• _WHAT THE TASK REQUIRES_: Locate the string "latency" in the records below. Copy every line where it occurs.

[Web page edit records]
--------------------------------
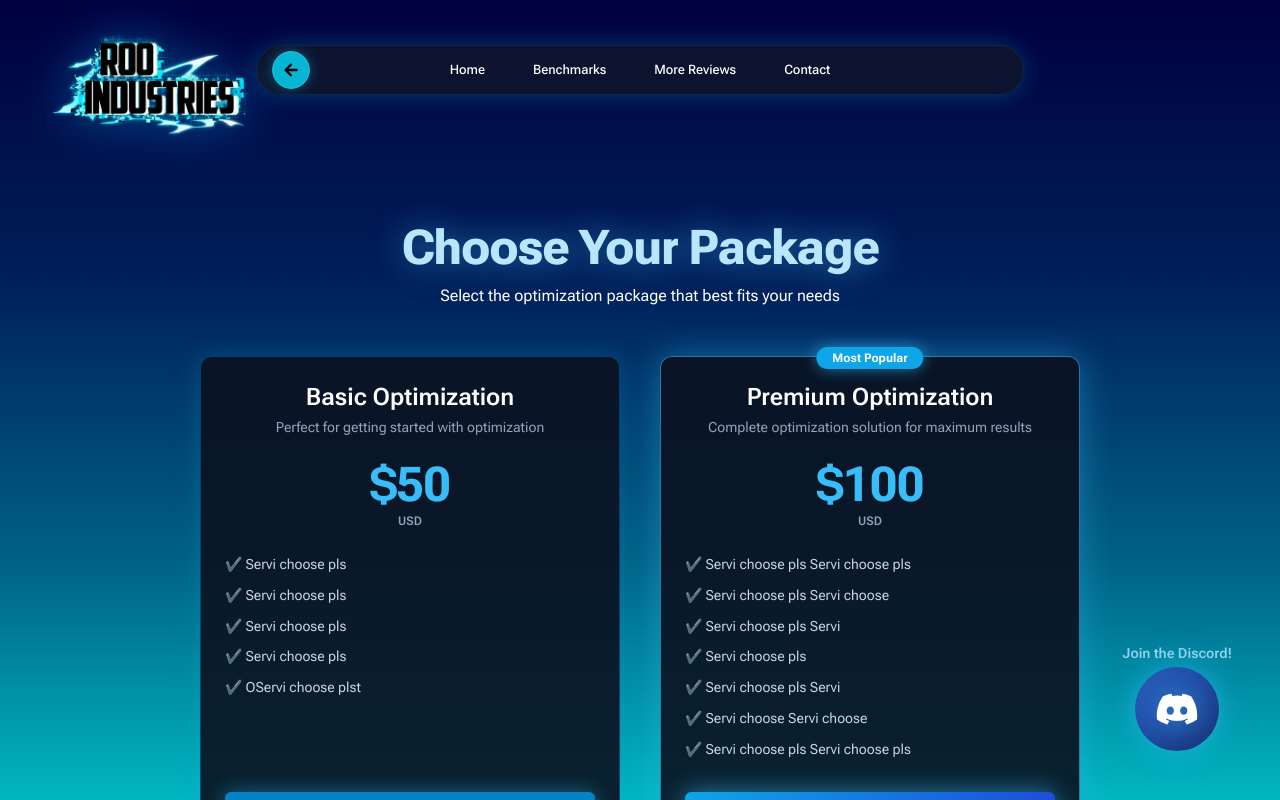
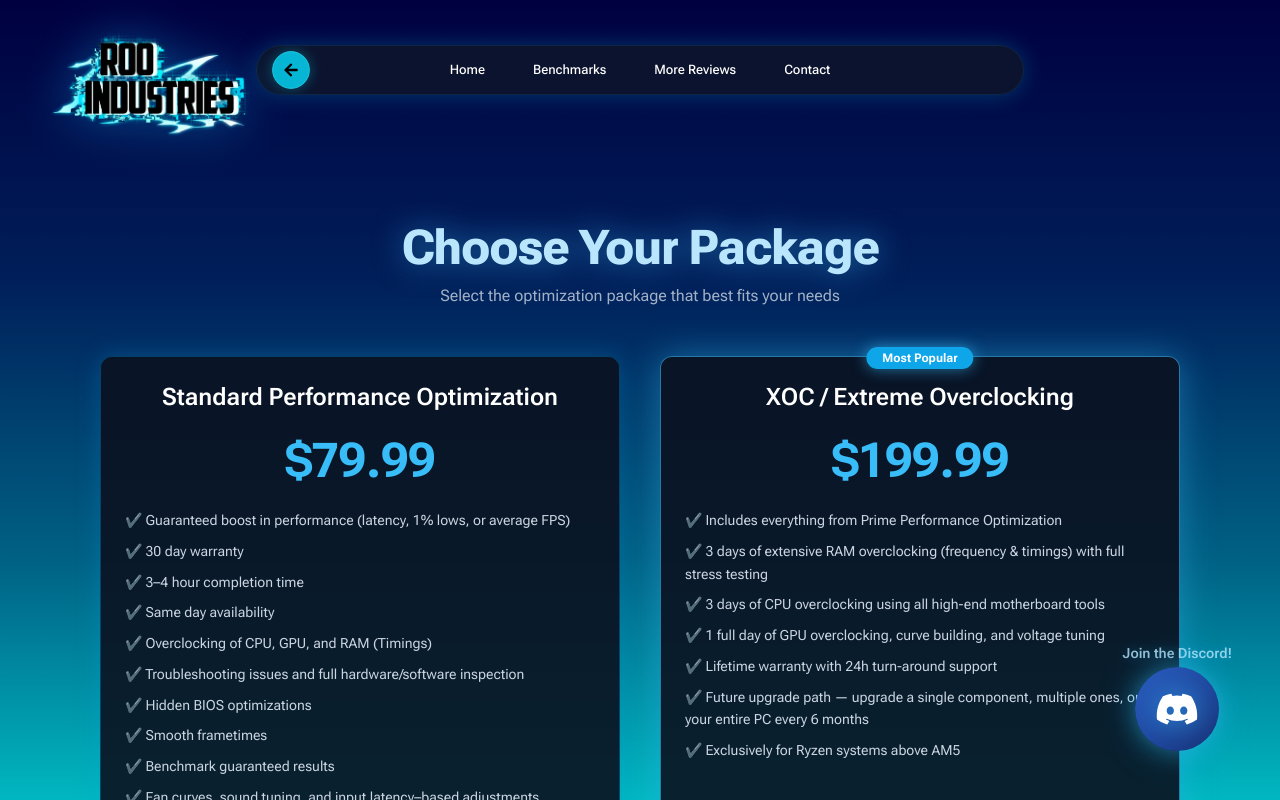
Before and after one commit to LoaiMaher/rooindustries, a React (Create React App) app: page /packages in a window 1280 px wide. Shown: the top 800 px of the page. Built offline with nearby package versions, Linux system fonts and the light colour scheme.

Commit message:
Added the packages informations

```diff
--- a/src/components/Packages.jsx
+++ b/src/components/Packages.jsx
@@ -8,38 +8,51 @@ export default function Packages() {
       <h2 className="text-4xl sm:text-5xl font-extrabold tracking-tight text-sky-200 drop-shadow-[0_0_15px_rgba(56,189,248,0.5)]">
         Choose Your Package
       </h2>
-      <p className="mt-3 text-slate-150 text-sm sm:text-base">
+      <p className="mt-3 text-slate-300/80 text-sm sm:text-base">
         Select the optimization package that best fits your needs
       </p>
 
       {/* Cards Container */}
       <div className="mt-12 flex flex-col sm:flex-row justify-center gap-10 px-6 flex-wrap">
-        {/* Basic Package */}
-        <div className="w-full sm:w-[420px] bg-[#0b1120]/90 border border-sky-600/40 rounded-xl p-6 shadow-[0_0_25px_rgba(14,165,233,0.25)] hover:shadow-[0_0_35px_rgba(14,165,233,0.4)] transition-all duration-500 flex flex-col justify-between">
+        {/* Standard / Prime Optimization */}
+        <div className="w-full sm:w-[520px] bg-[#0b1120]/90 border border-sky-600/40 rounded-xl p-6 shadow-[0_0_25px_rgba(14,165,233,0.25)] hover:shadow-[0_0_35px_rgba(14,165,233,0.4)] transition-all duration-500 flex flex-col justify-between">
           <div>
-            <h3 className="text-2xl font-semibold">Basic Optimization</h3>
-            <p className="text-slate-400 text-sm mt-1">
-              Perfect for getting started with optimization
-            </p>
-            <p className="mt-6 text-5xl font-bold text-sky-400">$50</p>
-            <p className="text-slate-400 text-xs font-semibold mt-1">USD</p>
+            <h3 className="text-2xl font-semibold">
+              Standard Performance Optimization
+            </h3>
+            <p className="mt-6 text-5xl font-bold text-sky-400">$79.99</p>
 
             <ul className="mt-6 space-y-2 text-left text-sm text-slate-300 leading-relaxed">
-              <li>✔ Servi choose pls </li>
-              <li>✔ Servi choose pls</li>
-              <li>✔ Servi choose pls</li>
-              <li>✔ Servi choose pls</li>
-              <li>✔ OServi choose plst</li>
+              <li>
+                ✔ Guaranteed boost in performance (latency, 1% lows, or average
+                FPS)
+              </li>
+              <li>✔ 30 day warranty</li>
+              <li>✔ 3–4 hour completion time</li>
+              <li>✔ Same day availability</li>
+              <li>✔ Overclocking of CPU, GPU, and RAM (Timings)</li>
+              <li>
+                ✔ Troubleshooting issues and full hardware/software inspection
+              </li>
+              <li>✔ Hidden BIOS optimizations</li>
+              <li>✔ Smooth frametimes</li>
+              <li>✔ Benchmark guaranteed results</li>
+              <li>
+                ✔ Fan curves, sound tuning, and input latency–based adjustments
+              </li>
+              <li>✔ Proper core allocation and game process prioritization</li>
+              <li>✔ Network driver optimization</li>
+              <li>✔ 30 day warranty plus future support at discretion</li>
             </ul>
           </div>
 
           <button className="mt-8 w-full bg-sky-600 hover:bg-sky-500 text-white py-3 rounded-md font-semibold shadow-[0_0_20px_rgba(56,189,248,0.4)] transition-all duration-300">
-            Select Basic Optimization
+            Book Now
           </button>
         </div>
 
-        {/* Premium Package */}
-        <div className="relative w-full sm:w-[420px] bg-[#0b1120]/90 border border-sky-400/60 rounded-xl p-6 shadow-[0_0_35px_rgba(56,189,248,0.4)] hover:shadow-[0_0_50px_rgba(56,189,248,0.6)] transition-all duration-500 flex flex-col justify-between">
+        {/* XOC / Extreme Overclocking */}
+        <div className="relative w-full sm:w-[520px] bg-[#0b1120]/90 border border-sky-400/60 rounded-xl p-6 shadow-[0_0_35px_rgba(56,189,248,0.4)] hover:shadow-[0_0_50px_rgba(56,189,248,0.6)] transition-all duration-500 flex flex-col justify-between">
           {/* Tag */}
           <div className="absolute -top-3 left-1/2 -translate-x-1/2">
             <span className="bg-sky-500 text-xs font-bold px-4 py-1 rounded-full shadow-[0_0_15px_rgba(56,189,248,0.6)]">
@@ -48,26 +61,37 @@ export default function Packages() {
           </div>
 
           <div>
-            <h3 className="text-2xl font-semibold">Premium Optimization</h3>
-            <p className="text-slate-400 text-sm mt-1">
-              Complete optimization solution for maximum results
-            </p>
-            <p className="mt-6 text-5xl font-bold text-sky-400">$100</p>
-            <p className="text-slate-400 text-xs font-semibold mt-1">USD</p>
+            <h3 className="text-2xl font-semibold">
+              XOC / Extreme Overclocking
+            </h3>
+
+            <p className="mt-6 text-5xl font-bold text-sky-400">$199.99</p>
 
             <ul className="mt-6 space-y-2 text-left text-sm text-slate-300 leading-relaxed">
-              <li>✔ Servi choose pls Servi choose pls</li>
-              <li>✔ Servi choose pls Servi choose </li>
-              <li>✔ Servi choose pls Servi </li>
-              <li>✔ Servi choose pls </li>
-              <li>✔ Servi choose pls Servi </li>
-              <li>✔ Servi choose Servi choose </li>
-              <li>✔ Servi choose pls Servi choose pls </li>
+              <li>✔ Includes everything from Prime Performance Optimization</li>
+              <li>
+                ✔ 3 days of extensive RAM overclocking (frequency & timings)
+                with full stress testing
+              </li>
+              <li>
+                ✔ 3 days of CPU overclocking using all high-end motherboard
+                tools
+              </li>
+              <li>
+                ✔ 1 full day of GPU overclocking, curve building, and voltage
+                tuning
+              </li>
+              <li>✔ Lifetime warranty with 24h turn-around support</li>
+              <li>
+                ✔ Future upgrade path — upgrade a single component, multiple
+                ones, or your entire PC every 6 months
+              </li>
+              <li>✔ Exclusively for Ryzen systems above AM5</li>
             </ul>
           </div>
 
           <button className="mt-8 w-full bg-gradient-to-r from-sky-500 to-blue-700 hover:from-sky-400 hover:to-blue-600 text-white py-3 rounded-md font-semibold shadow-[0_0_25px_rgba(56,189,248,0.6)] transition-all duration-300">
-            Select Premium Optimization
+            Book Now
           </button>
         </div>
       </div>
```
--------------------------------
• _RESULT_:
+                ✔ Guaranteed boost in performance (latency, 1% lows, or average
+                ✔ Fan curves, sound tuning, and input latency–based adjustments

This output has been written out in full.